Netflix, Inc. ’s shares have declined by around 15% after-hours trading on Monday after the video streaming giant posted lower than expected subscriber numbers for the Q2. The streaming giant was estimating 2.5 million users worldwide at the end of the quarter, but it reported only 1.7 million users. In net terms, the video streaming service added around 160,000 million users in the US, but it was predicting a gain of 500,000 million users.
Grandfathering policy to blame
In a letter to the shareholders, the streaming giant said the gross additions were on target. The streaming giant attributed the lackluster results to the number of subscribers who canceled their service amid price increases. A “grandfathering policy” is in the process of being phased out, which means that longtime Netflix, Inc. subscribers, who have been enjoying the old pricing of $7.99 a month will be moved to $9.99 for the cheaper HD package.
The letter further reads that “Gross additions were on target, but churn ticked up slightly and unexpectedly, coincident with the press coverage in early April of our plan to ungrandfather longer tenured members and remained elevated through the quarter.” “Churn” is a term to describe the number of users, who canceled their service.
In the letter, the streaming service said that ungrandfathering will provide them with more revenue to invest in their content, and drive long-term growth even when ungrandfathering and associated media coverage may moderate near-term membership growth. Netflix expects to conclude the un-grandfathering over the second half of this year.
Netflix underestimated price elasticity of users

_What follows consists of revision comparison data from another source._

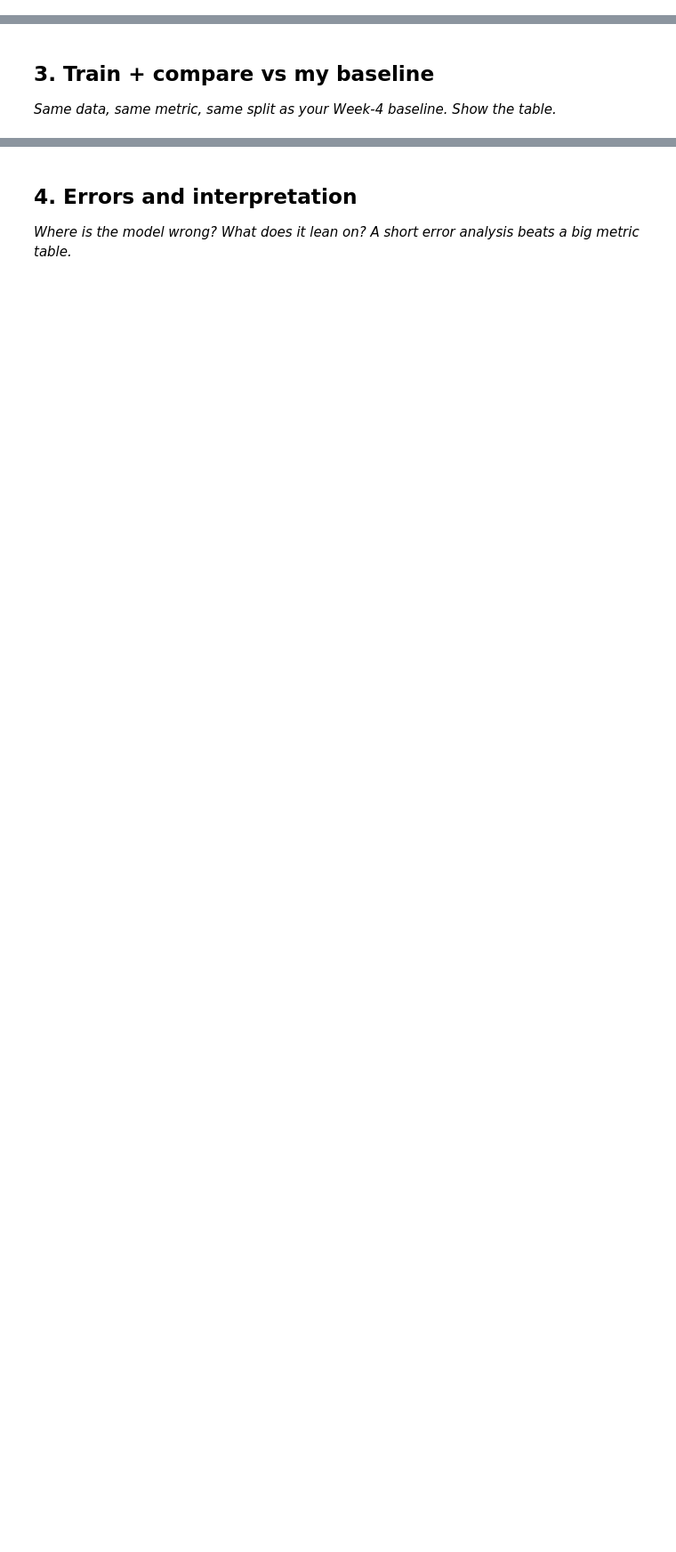
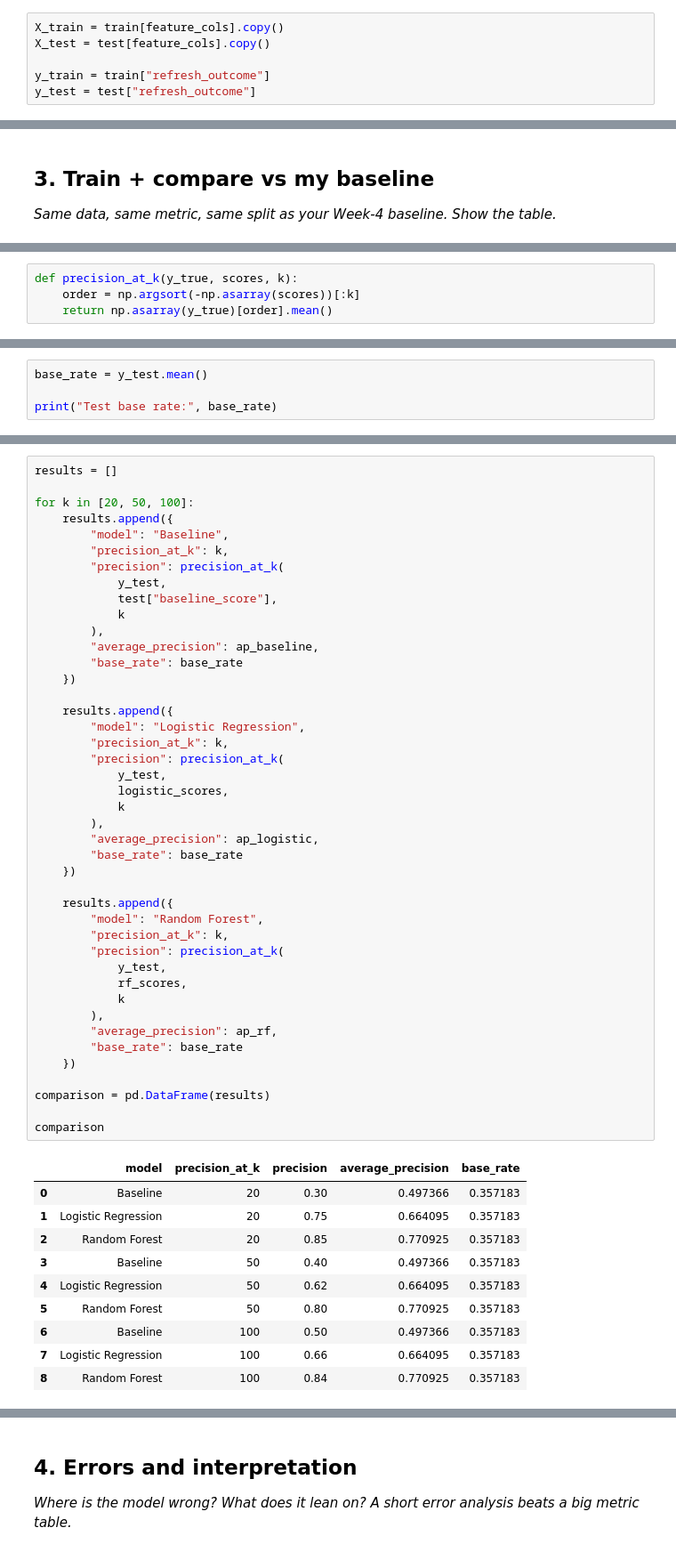
Before and after one commit to Wajiha-Waqar/FlyRankInternship, a Jupyter notebook: work/notebooks/w05_model.ipynb, the cells around one changed output, grey strips where cells are left out. Shown at 89% size. Saved outputs shown, nothing was run; the diff lists cells and outputs as text; blank space fills up the shorter version.

```diff
--- a/work/notebooks/w05_model.ipynb
+++ b/work/notebooks/w05_model.ipynb
@@ -22,0 +236,6 @@ This skeleton is yours to fill. Work the sections **in order** — each one has
+# %%
+X_train = train[feature_cols].copy()
+X_test = test[feature_cols].copy()
+
+y_train = train["refresh_outcome"]
+y_test = test["refresh_outcome"]
@@ -29,0 +319,4 @@ This skeleton is yours to fill. Work the sections **in order** — each one has
+# %%
+def precision_at_k(y_true, scores, k):
+    order = np.argsort(-np.asarray(scores))[:k]
+    return np.asarray(y_true)[order].mean()
@@ -29,0 +347,4 @@ This skeleton is yours to fill. Work the sections **in order** — each one has
+# %%
+base_rate = y_test.mean()
+
+print("Test base rate:", base_rate)
@@ -29,0 +353,54 @@ This skeleton is yours to fill. Work the sections **in order** — each one has
+# %%
+results = []
+
+for k in [20, 50, 100]:
+    results.append({
+        "model": "Baseline",
+        "precision_at_k": k,
+        "precision": precision_at_k(
+            y_test,
+            test["baseline_score"],
+            k
+        ),
+        "average_precision": ap_baseline,
+        "base_rate": base_rate
+    })
+
+    results.append({
+        "model": "Logistic Regression",
+        "precision_at_k": k,
+        "precision": precision_at_k(
+            y_test,
+            logistic_scores,
+            k
+        ),
+        "average_precision": ap_logistic,
+        "base_rate": base_rate
+    })
+
+    results.append({
+        "model": "Random Forest",
+        "precision_at_k": k,
+        "precision": precision_at_k(
+            y_test,
+            rf_scores,
+            k
+        ),
+        "average_precision": ap_rf,
+        "base_rate": base_rate
+    })
+
+comparison = pd.DataFrame(results)
+
+comparison
+# %% [output]
+|  | model | precision_at_k | precision | average_precision | base_rate |
+| 0 | Baseline | 20 | 0.30 | 0.497366 | 0.357183 |
+| 1 | Logistic Regression | 20 | 0.75 | 0.664095 | 0.357183 |
+| 2 | Random Forest | 20 | 0.85 | 0.770925 | 0.357183 |
+| 3 | Baseline | 50 | 0.40 | 0.497366 | 0.357183 |
+| 4 | Logistic Regression | 50 | 0.62 | 0.664095 | 0.357183 |
+| 5 | Random Forest | 50 | 0.80 | 0.770925 | 0.357183 |
+| 6 | Baseline | 100 | 0.50 | 0.497366 | 0.357183 |
+| 7 | Logistic Regression | 100 | 0.66 | 0.664095 | 0.357183 |
+| 8 | Random Forest | 100 | 0.84 | 0.770925 | 0.357183 |
```
Also changed, not shown: parts of 37 cells of this notebook.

For the quarter, the streaming service posted earnings per share of 5 cents on revenue of $1.97 billion. The video-streaming giant was expected to post earnings of 2 cents per share, around 66% down from the 6 cents per share it earned in the last year period. Analysts expected the revenue to rise 28.4% to $2.11 billion.
K C Ma, professor of finance at Stetson University, says they are more concerned as Q3 subscribers guidance of 2.3 million, is much lower than the street’s estimates of 774,000 U.S. and 2.85 million international subscribers. In the third-quarter, the video streaming firm expects to add slightly more than 300,000 U.S. subscribers.
“It appears that NFLX has hit a wall of higher pricing and underestimate the price elasticity of their users,” the professor says.
For both the Netflix, Inc. and its stock, this year is a pivotal year as the streaming giant is trying to execute on its global expansion plans. The streaming service moved into 130 new countries in January alone, and investors view international growth as the key to sustained growth as the U.S. market saturates.
In pre-market trading today, Netflix shares were down almost 13%. Year to date, the stock is down over 15% while in the last one-year, it is down almost 14%.